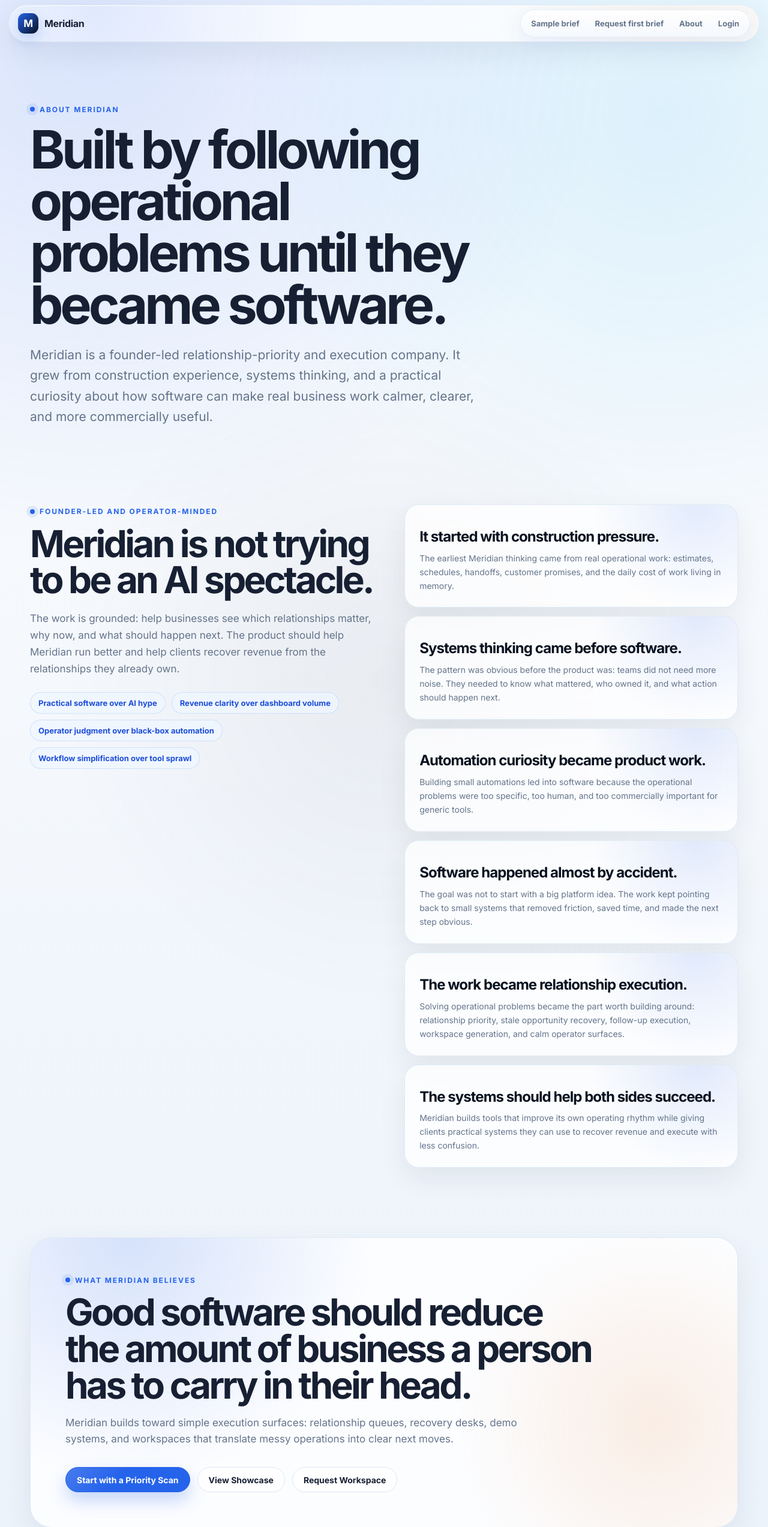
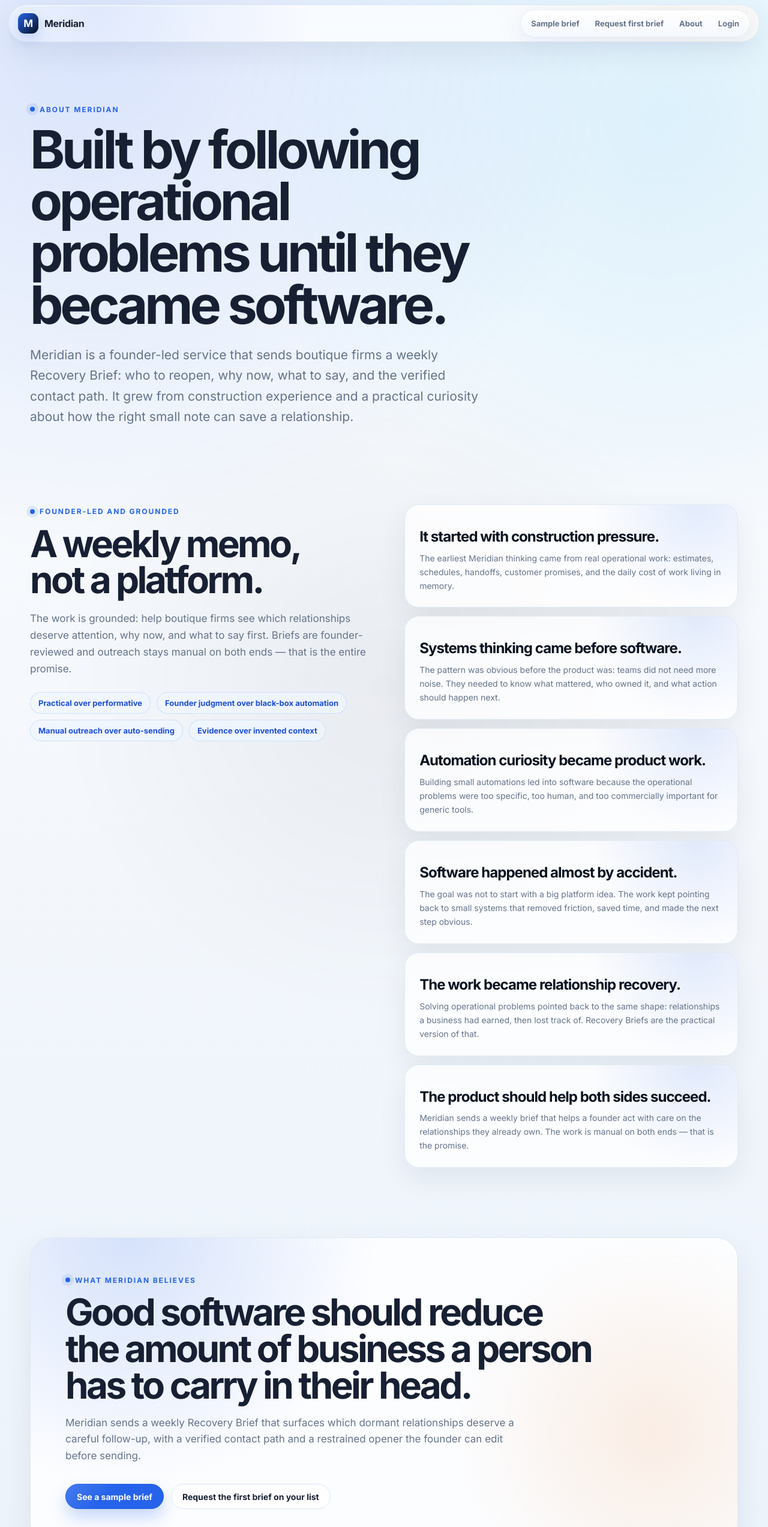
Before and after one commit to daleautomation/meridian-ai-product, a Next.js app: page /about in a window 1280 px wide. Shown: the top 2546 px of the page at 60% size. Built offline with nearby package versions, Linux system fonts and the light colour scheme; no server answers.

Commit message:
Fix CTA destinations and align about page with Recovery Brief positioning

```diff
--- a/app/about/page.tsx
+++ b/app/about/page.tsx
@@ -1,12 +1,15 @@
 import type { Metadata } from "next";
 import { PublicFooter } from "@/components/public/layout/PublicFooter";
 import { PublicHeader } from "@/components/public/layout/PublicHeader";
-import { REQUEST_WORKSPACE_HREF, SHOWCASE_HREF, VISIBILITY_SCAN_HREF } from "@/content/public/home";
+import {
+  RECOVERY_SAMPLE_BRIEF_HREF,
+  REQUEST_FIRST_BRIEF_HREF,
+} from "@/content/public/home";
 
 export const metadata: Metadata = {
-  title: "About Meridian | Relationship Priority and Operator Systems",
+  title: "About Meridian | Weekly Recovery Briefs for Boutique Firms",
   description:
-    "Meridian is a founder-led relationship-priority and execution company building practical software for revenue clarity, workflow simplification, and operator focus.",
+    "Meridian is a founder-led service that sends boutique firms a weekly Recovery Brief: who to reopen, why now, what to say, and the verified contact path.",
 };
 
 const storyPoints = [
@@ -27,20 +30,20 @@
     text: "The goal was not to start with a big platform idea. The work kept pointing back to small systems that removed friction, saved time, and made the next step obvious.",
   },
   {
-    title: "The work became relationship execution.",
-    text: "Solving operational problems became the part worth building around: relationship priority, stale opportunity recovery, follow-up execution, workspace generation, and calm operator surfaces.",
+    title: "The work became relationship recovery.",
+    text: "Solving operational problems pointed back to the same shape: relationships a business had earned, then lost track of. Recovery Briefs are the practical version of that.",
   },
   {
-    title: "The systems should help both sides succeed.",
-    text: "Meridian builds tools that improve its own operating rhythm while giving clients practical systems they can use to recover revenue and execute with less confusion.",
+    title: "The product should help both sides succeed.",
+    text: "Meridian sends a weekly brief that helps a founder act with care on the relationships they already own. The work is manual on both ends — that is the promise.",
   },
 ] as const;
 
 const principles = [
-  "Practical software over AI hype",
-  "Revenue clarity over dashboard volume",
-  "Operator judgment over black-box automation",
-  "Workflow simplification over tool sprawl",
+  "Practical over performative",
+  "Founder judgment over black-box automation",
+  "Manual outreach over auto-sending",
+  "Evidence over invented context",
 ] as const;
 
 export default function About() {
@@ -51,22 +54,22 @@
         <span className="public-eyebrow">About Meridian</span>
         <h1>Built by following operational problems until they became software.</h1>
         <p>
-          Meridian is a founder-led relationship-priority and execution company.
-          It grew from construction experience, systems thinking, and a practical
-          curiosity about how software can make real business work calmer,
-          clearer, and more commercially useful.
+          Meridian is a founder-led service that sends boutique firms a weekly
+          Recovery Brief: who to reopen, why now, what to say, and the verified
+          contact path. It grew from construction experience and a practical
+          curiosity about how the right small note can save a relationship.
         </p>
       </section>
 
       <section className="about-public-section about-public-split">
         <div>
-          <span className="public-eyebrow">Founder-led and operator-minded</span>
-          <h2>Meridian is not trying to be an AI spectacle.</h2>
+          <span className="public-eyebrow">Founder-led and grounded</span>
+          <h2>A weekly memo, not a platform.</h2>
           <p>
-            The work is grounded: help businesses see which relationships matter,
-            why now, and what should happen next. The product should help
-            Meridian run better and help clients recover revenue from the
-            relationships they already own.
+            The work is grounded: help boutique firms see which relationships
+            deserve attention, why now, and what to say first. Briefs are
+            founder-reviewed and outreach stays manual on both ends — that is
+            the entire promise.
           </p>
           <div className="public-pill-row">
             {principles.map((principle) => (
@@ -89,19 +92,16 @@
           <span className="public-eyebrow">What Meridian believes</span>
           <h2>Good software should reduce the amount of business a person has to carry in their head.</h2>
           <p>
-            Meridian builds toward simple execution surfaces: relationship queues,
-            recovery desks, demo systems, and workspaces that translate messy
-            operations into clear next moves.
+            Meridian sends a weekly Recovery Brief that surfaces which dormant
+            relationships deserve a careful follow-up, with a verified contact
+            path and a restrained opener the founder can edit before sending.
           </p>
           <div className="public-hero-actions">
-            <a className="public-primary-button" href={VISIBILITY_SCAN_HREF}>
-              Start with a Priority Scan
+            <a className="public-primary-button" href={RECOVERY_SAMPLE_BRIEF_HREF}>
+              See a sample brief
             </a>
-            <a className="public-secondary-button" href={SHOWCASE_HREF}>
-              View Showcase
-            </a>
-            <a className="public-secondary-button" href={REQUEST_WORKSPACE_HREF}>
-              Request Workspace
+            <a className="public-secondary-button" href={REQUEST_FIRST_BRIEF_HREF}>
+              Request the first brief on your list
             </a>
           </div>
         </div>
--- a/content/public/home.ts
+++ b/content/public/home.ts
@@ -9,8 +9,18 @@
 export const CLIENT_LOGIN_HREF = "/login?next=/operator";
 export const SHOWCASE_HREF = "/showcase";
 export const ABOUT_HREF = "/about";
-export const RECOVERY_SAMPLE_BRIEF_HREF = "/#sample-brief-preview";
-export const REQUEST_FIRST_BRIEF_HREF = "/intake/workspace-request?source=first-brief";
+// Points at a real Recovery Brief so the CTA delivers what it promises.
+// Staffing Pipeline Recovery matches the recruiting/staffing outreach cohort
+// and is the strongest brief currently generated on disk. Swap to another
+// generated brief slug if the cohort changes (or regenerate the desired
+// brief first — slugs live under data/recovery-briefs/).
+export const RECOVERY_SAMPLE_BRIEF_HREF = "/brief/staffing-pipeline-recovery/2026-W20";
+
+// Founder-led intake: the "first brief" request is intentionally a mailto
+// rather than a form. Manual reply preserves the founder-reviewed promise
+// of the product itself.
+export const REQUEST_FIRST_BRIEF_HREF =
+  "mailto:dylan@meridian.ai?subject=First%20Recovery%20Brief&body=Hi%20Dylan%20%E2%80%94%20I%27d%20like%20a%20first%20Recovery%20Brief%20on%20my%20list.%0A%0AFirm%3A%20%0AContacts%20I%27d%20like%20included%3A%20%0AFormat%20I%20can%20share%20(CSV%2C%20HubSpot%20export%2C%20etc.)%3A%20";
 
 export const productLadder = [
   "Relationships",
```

---------------

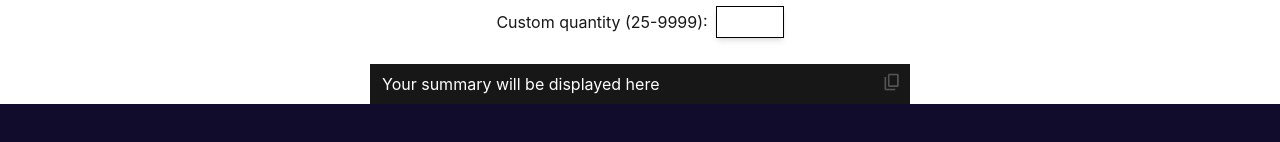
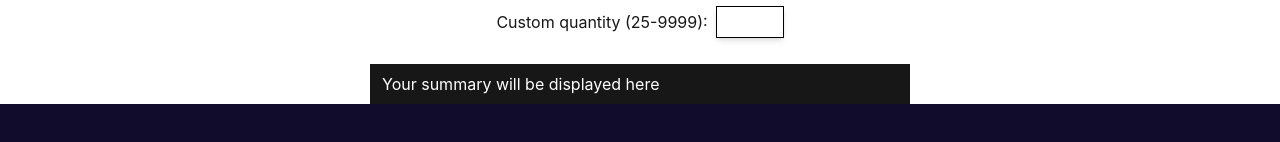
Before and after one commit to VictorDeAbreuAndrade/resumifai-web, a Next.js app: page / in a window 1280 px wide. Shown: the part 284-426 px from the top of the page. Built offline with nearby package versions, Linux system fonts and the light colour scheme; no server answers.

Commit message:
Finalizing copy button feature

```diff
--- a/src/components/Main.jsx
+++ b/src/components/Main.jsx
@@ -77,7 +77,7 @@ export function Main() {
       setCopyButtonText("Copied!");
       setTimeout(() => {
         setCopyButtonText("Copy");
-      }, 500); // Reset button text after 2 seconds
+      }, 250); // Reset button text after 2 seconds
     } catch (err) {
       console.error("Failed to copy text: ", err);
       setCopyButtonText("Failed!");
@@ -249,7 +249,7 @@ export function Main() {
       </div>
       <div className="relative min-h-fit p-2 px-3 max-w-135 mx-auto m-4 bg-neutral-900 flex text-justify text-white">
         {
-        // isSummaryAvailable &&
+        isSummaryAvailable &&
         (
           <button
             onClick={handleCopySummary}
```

---------------

TRY IT = What is the count of lines in the data above containing the string "title"? Write the number and nothing else.

REPLY = 6